The study, led by researchers from the University of Otago in New Zealand, showed that removal of androgen hormone in sheep delays ageing of DNA, and that it also drives feminine characteristics of DNA and the chemical tags it holds, known as DNA methylation.
Androgens are a group of hormones that play a role in male traits and reproductive activity. It is usually thought of as male hormone, but the female body also produces a small amount of androgens naturally.
"Both farmers and scientists have known for some time that removing male hormones by castration improves longevity compared to their intact counterparts; however, this is the first time anyone has looked at DNA to see if it also ages slower," said first-author Victoria Sugrue, doctoral student at the varsity.

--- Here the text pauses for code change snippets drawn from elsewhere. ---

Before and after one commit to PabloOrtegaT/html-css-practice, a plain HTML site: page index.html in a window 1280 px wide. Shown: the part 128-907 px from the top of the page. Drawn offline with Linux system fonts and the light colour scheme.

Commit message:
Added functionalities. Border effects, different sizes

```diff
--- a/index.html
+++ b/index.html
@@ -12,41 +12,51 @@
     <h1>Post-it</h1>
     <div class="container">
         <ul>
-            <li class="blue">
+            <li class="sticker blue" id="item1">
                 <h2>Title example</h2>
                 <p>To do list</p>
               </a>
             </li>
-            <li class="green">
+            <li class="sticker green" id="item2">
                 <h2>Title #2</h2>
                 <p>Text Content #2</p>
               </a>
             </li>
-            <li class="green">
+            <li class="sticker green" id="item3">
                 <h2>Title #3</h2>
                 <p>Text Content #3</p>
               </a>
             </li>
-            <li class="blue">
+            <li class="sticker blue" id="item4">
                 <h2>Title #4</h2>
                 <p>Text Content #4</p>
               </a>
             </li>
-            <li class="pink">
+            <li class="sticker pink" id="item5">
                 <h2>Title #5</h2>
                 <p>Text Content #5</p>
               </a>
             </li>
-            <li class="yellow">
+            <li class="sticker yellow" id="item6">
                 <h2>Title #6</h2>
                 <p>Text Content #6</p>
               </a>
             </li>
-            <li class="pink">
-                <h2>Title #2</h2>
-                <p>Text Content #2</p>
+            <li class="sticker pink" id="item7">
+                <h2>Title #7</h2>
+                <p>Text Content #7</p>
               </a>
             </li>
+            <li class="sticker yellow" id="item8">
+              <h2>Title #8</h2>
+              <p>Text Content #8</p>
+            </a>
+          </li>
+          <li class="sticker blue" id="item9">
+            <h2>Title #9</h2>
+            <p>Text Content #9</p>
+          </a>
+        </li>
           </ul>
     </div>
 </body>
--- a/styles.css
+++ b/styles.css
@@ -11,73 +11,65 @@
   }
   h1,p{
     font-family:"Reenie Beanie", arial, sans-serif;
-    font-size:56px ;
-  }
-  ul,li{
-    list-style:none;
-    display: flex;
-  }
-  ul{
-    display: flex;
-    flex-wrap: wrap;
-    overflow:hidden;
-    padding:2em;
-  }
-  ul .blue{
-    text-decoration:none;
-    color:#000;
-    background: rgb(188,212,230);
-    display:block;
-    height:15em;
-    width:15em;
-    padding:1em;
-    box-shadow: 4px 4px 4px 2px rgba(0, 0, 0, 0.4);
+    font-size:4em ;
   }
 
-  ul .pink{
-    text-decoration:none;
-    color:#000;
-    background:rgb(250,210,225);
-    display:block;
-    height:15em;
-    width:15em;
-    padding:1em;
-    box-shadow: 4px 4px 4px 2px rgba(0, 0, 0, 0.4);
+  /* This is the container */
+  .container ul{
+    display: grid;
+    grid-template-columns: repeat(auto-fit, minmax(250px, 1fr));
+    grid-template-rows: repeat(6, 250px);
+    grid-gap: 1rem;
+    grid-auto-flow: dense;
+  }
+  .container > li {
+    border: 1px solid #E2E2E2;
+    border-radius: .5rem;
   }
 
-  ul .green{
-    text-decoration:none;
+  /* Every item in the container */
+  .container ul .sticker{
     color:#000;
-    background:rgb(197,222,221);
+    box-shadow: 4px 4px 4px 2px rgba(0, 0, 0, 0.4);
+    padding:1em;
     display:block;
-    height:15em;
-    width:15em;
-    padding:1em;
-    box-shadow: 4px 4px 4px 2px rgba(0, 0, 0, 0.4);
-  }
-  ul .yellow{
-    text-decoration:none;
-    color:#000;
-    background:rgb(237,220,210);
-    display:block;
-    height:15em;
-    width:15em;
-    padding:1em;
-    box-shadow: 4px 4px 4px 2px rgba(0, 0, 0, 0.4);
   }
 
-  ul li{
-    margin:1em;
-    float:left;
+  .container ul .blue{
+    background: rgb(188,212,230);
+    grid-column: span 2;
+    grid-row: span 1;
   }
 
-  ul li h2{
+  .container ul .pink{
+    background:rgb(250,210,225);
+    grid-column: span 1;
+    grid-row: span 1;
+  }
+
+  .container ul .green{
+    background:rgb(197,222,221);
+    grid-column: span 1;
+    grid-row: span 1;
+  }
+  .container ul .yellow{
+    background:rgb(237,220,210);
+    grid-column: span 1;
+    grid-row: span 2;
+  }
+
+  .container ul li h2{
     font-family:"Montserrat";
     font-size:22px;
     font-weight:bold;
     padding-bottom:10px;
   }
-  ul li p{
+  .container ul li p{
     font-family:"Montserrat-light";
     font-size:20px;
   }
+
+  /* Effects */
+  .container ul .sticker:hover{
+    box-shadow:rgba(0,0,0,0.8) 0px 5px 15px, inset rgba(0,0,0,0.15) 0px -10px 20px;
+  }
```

For the study, published in the journal eLife, the team first generated an 'epigenetic clock' from large numbers of sheep to measure DNA ageing. They then looked at the epigenetic clock of castrated and intact males and found their 'ticking rate' is different; meaning that the longer lives of castrated sheep, or 'wethers' as they are referred to by farmers, is reflected in their DNA.
The findings provide new avenues to understand the mechanism of male-accelerated ageing. The team found that males and females have very different patterns of DNA ageing in sheep. Despite being male, the castrates (wethers) had very feminine characteristics at specific DNA sites.
"Interestingly, those sites most affected by castration also bind to receptors of male hormones in humans at a much greater rate than we would expect by chance. This provides a clear link between castration, male hormones and sex-specific differences in DNA ageing," said Tim Hore, senior lecturer at Otago's Department of Anatomy.